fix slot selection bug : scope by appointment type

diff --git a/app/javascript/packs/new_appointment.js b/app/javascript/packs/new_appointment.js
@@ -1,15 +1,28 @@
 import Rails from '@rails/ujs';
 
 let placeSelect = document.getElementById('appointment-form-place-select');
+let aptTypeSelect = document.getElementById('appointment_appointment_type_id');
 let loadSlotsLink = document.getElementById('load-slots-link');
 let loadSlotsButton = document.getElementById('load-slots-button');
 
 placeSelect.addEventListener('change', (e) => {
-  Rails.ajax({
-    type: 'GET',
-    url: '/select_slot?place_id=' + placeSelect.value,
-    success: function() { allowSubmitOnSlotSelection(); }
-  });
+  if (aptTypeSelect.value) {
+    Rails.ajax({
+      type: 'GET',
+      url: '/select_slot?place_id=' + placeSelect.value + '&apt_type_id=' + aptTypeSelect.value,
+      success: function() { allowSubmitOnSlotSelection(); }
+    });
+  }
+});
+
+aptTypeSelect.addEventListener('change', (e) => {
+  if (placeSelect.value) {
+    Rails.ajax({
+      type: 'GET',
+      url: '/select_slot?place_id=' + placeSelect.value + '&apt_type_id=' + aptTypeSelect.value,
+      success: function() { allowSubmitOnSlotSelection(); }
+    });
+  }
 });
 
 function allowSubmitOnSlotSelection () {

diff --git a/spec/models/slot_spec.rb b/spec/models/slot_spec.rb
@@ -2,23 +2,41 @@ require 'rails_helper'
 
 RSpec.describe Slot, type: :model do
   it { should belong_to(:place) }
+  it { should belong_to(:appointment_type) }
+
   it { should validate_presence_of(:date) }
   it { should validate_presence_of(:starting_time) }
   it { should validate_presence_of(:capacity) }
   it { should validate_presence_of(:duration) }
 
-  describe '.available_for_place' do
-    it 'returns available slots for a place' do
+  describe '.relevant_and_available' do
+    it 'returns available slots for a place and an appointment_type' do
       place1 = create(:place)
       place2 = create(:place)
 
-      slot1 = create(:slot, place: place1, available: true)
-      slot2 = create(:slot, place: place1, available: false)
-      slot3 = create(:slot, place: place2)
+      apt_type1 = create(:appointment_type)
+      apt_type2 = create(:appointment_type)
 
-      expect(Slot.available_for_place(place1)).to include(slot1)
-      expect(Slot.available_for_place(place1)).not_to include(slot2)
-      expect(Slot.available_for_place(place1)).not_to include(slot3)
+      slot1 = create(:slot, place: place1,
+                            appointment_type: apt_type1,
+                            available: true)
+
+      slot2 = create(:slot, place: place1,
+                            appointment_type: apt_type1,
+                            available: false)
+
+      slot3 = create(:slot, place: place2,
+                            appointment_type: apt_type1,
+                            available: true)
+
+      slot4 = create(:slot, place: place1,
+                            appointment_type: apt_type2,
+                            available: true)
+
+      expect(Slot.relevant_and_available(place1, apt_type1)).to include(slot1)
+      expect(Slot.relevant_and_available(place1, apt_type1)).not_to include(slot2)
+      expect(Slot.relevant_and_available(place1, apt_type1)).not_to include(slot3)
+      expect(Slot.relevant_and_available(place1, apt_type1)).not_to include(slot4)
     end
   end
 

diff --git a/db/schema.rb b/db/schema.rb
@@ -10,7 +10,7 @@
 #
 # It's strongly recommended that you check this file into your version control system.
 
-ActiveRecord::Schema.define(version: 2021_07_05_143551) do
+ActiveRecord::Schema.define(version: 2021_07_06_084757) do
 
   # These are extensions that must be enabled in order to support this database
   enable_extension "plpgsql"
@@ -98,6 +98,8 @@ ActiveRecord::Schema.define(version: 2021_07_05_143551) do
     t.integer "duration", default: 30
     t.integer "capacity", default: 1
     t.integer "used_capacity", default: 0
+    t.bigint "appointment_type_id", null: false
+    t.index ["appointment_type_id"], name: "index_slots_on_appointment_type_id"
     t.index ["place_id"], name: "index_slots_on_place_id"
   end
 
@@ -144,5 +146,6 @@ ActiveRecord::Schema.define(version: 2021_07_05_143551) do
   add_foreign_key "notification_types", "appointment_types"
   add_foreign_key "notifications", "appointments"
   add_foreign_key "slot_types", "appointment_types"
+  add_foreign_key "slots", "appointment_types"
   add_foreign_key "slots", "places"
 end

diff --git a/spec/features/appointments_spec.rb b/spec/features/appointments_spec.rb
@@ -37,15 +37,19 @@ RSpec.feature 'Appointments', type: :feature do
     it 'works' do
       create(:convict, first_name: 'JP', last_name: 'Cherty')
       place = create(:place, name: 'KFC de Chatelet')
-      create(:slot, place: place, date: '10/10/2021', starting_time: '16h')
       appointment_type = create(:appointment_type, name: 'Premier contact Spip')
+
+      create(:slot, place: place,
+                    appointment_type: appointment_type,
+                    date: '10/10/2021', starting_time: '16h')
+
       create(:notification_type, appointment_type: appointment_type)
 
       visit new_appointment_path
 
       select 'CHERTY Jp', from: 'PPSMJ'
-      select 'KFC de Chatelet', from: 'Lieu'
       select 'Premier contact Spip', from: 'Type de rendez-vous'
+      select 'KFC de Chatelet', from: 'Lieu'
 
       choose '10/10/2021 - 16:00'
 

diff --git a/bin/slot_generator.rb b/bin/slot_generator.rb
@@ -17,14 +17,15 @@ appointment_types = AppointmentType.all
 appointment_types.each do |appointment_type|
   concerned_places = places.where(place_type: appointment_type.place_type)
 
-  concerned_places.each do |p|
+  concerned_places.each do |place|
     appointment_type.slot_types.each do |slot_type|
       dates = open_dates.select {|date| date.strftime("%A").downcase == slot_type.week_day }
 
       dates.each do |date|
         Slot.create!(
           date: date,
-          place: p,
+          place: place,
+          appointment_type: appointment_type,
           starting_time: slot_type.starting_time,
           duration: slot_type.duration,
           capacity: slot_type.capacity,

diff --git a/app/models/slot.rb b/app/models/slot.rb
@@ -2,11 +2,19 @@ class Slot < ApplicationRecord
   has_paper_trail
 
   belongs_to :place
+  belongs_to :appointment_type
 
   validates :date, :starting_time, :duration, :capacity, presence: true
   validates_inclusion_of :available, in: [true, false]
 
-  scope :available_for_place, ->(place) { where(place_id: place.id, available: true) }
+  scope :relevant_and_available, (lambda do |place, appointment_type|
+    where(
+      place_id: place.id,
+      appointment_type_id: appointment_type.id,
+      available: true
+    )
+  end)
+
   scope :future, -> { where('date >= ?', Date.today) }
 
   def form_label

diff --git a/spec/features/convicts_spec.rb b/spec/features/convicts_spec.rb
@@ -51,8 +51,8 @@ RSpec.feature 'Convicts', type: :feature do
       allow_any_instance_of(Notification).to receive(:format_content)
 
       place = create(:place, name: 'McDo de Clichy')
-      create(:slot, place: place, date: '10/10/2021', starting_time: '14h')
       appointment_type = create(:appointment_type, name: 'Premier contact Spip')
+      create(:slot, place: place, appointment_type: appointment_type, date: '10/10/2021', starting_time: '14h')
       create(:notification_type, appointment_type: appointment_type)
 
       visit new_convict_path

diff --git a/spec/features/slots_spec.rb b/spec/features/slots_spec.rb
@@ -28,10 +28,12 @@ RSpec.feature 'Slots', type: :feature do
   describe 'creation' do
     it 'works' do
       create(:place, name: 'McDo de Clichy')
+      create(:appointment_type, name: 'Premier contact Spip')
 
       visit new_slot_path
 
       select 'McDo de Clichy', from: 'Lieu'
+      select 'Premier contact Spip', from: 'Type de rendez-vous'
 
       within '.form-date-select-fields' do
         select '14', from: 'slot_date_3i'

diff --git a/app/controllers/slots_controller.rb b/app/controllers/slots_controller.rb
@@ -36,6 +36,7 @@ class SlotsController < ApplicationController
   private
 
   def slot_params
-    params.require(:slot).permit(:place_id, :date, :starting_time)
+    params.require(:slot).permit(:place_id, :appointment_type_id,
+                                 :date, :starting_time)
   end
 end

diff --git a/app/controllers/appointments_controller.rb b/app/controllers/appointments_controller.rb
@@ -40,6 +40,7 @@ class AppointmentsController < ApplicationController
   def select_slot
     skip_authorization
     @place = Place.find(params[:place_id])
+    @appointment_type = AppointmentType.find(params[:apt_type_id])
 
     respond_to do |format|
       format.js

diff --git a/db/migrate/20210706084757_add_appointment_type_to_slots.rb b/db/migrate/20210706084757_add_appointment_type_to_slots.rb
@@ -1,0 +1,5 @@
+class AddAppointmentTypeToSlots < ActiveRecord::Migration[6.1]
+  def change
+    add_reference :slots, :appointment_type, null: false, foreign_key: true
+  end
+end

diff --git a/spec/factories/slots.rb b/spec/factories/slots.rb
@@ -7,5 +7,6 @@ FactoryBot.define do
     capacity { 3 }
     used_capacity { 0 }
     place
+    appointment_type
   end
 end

==================================================

### PROBLEM DESCRIPTION:
Copy the lines above exactly, beginning at the line that has "scope :future, ->" and stopping after the line that has "RSpec.feature 'Convicts', type: :feature do", and omit the rest.

### REPLY TO THE TASK:
   scope :future, -> { where('date >= ?', Date.today) }
 
   def form_label

diff --git a/spec/features/convicts_spec.rb b/spec/features/convicts_spec.rb
@@ -51,8 +51,8 @@ RSpec.feature 'Convicts', type: :feature do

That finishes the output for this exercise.